The student will:
1. Discover and describe the complex evolution of Christianity as it
interacts with Judaism, Islam and other historic ideas and forces.
2. Identify seminal thinkers and events and discuss the unique
characteristics of their thought over and against the historic
circumstances and literary understandings of their own time.
3. Discern and discuss the evolution to persistent religious themes
and controversies as the recur throughout western history, e.g.,
orthodoxy and heresy, messianism, the rival hermeneutics of
Christianity, Judaism and Islam; concern for the relationship between
Faith and Reason.
4. Discover and articulate the historic and religious sources of
contemporary values and belief systems.
5. Recognize the commonality and the wide diversity and debate that
exists within and among western religious traditions.
This is an historical survey course which covers most (but never all)
of the following selected readings from the sources and personalities
1. The emergence of rabbinic Judaism and the rise of Christianity:
their interdependence and interaction.
2. Rabbinic Judaism following the fall of Jerusalem in 70 C.E., the

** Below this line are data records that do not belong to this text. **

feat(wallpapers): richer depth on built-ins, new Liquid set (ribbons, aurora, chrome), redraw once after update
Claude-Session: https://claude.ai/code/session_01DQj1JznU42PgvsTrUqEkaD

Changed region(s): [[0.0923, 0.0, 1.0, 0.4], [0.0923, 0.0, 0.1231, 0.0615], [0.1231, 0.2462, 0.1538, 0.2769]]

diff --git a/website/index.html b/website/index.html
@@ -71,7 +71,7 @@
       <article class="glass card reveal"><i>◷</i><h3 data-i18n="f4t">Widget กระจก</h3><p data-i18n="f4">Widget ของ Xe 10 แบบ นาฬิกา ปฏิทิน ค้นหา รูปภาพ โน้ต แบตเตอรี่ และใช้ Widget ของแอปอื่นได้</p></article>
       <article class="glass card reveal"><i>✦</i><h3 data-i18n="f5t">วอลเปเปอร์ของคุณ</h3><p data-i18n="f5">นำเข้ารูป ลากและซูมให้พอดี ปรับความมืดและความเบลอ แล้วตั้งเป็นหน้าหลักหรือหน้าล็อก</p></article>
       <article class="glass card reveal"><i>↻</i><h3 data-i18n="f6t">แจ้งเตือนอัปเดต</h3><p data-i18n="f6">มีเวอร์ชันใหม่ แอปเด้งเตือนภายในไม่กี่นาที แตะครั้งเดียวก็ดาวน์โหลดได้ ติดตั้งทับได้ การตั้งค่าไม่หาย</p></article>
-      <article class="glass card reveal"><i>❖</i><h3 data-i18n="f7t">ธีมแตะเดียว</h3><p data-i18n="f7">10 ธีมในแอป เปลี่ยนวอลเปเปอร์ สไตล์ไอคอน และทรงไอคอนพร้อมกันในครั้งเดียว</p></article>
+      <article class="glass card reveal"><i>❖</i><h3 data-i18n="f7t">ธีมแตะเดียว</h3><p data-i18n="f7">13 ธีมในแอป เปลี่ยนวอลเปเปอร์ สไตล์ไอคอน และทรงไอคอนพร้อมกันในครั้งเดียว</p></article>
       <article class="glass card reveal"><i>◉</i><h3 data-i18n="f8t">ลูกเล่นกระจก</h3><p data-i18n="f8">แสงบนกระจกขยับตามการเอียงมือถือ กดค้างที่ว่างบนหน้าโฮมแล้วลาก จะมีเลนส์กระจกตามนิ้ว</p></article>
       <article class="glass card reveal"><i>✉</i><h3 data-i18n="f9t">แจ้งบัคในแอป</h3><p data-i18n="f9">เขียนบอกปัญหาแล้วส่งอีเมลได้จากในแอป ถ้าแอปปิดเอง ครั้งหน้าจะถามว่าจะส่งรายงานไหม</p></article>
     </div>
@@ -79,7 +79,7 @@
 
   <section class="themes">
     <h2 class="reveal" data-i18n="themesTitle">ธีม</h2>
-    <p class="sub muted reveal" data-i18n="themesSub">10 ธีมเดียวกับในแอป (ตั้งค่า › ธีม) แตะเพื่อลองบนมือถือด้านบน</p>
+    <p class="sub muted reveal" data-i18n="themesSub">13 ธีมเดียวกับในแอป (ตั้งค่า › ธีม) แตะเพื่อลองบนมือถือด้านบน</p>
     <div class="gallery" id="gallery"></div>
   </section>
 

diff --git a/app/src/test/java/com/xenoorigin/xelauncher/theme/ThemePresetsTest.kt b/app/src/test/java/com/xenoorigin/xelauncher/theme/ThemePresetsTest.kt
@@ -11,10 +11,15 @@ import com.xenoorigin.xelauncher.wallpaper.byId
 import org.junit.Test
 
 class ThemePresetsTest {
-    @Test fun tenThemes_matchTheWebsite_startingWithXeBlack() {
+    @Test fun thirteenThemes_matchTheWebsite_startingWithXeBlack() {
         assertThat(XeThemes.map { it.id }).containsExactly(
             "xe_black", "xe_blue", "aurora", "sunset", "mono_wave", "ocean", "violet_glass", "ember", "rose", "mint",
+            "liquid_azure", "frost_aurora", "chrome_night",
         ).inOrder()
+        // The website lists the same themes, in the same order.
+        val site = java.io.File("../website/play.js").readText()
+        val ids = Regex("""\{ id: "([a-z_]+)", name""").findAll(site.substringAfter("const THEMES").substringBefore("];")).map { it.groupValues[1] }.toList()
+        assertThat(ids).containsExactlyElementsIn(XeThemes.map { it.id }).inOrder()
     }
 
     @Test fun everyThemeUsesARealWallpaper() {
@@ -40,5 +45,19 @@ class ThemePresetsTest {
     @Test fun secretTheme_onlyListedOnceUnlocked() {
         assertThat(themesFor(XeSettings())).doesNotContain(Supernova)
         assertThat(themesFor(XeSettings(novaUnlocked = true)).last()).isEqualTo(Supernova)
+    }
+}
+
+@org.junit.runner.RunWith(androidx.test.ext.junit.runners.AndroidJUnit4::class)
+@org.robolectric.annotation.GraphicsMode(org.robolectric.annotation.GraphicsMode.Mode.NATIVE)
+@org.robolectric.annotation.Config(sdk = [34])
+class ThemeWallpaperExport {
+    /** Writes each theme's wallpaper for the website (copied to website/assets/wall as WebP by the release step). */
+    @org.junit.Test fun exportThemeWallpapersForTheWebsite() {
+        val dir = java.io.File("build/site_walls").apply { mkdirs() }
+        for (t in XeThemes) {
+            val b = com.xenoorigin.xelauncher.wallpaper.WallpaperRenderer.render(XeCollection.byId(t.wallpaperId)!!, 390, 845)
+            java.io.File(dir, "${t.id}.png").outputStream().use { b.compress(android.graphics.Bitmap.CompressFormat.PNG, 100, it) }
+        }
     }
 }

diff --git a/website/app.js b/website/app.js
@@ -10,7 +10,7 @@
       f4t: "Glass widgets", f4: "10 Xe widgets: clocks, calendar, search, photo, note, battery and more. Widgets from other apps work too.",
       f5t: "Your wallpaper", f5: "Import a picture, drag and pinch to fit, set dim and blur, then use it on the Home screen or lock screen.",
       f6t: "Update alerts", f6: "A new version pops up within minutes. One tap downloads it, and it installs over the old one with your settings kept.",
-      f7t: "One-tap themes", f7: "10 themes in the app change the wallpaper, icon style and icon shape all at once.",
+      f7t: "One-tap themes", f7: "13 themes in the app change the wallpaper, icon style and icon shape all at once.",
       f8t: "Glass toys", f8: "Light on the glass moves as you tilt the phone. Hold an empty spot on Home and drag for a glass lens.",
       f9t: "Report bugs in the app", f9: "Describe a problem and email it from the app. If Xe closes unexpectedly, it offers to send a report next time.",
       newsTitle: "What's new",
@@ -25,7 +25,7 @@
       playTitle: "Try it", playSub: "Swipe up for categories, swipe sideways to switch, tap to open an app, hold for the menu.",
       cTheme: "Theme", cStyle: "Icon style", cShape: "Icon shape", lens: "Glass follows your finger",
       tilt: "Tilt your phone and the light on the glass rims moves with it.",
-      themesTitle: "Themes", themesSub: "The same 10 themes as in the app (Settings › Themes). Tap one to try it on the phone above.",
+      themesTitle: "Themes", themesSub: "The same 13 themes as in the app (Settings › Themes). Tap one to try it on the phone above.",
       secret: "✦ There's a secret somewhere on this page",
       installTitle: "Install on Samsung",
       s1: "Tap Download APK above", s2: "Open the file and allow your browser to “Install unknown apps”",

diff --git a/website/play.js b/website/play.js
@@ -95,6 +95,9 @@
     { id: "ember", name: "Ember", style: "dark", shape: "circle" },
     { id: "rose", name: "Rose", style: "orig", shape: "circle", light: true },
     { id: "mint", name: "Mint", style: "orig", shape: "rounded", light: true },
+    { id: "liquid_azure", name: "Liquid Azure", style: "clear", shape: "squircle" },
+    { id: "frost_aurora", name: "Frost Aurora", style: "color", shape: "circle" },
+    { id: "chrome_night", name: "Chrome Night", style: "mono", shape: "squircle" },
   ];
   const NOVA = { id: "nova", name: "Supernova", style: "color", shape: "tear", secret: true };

Mishnah and the Talmud and the rabbinic hermeneutic of Hebrew
3. Christology as the rival hermeneutic of the nascent Christian church.
Christian anti-Judaism and the development of the Adversus Judeos.
4. The dialectic of Gnosticism and developing Christian Orthodoxy:
Hellenistic dualisms and the perplexities of Christian belief.
5. Orthodox apologists: in defense of the Trinity: Justin Martyr,
Tertullian, Origen, Ireneas.
6. The Romanization of Christianity: the transformation of the church
into the state religion: Eusebius, the Creeds; the personal struggle
7. Augustine of Hippo: Personal writings - The Confessions; On Marriage
and Concupiscence; the political writings - The City of God.
8. Church and State: the rise of the Papacy and the spread of the
Western Church; the Donation of Constantine through the Coronation
9. Pope and Emperor in the middle ages: the development of the Imperial
Church, Gregory VII and Henry IV; Dante's De Monarchia; the roots
of the Crusades and the Inquistion.
10. Heresy: unacceptable popular dissent; Arnold of Brescia, the
Albigensians, Dominic and the Crusades. Acceptable ascetic respone:
Francis of Assisi.
11. Mohammed and the rise of Islam and its relationship to Judaism and
Christianity. The Koran, the University and the transmission of
classical texts. The success of Islam.
12. Jews in the Middle Ages: Spain and Portugal: The Golden Age, the
Christian Conquest. The Crusades, the Expulsions and Inquisitions.
Medieval anti-Jewish legislation. Jewish survival and mysticism.
Devleopments in Jewish history: the East European settlement; the
birth of Hasidism; the Enlightenment; the birth of Zionism, the
13. Paths through the Renaissance: Anselm, Maimonides, Aquinas, Erasmus:
the debates over Faith and Reason; the rebirth of Reason in Europe:
concepts on Natural Law.
14. The Protestant Reformation: Luther, Calvin and the Anabaptists.
15. Science and the Enlightment: Galileo, Newton and witchcraft, Voltaire
and Jefferson. The French Revolution.
16. 19th century challenge: Darwin, Hegel, Marx and Freud.
17. 20th century responses. Neo-orthodoxy, fundamentalism: the "new"
theologies: Liberation; Creation.., etc.
Syllabus reader for Humanities 10.3 by S. Lowe.
THE GNOSTIC GOSPEL by E. Pagels, 1st ed., Vintage Books, 1989.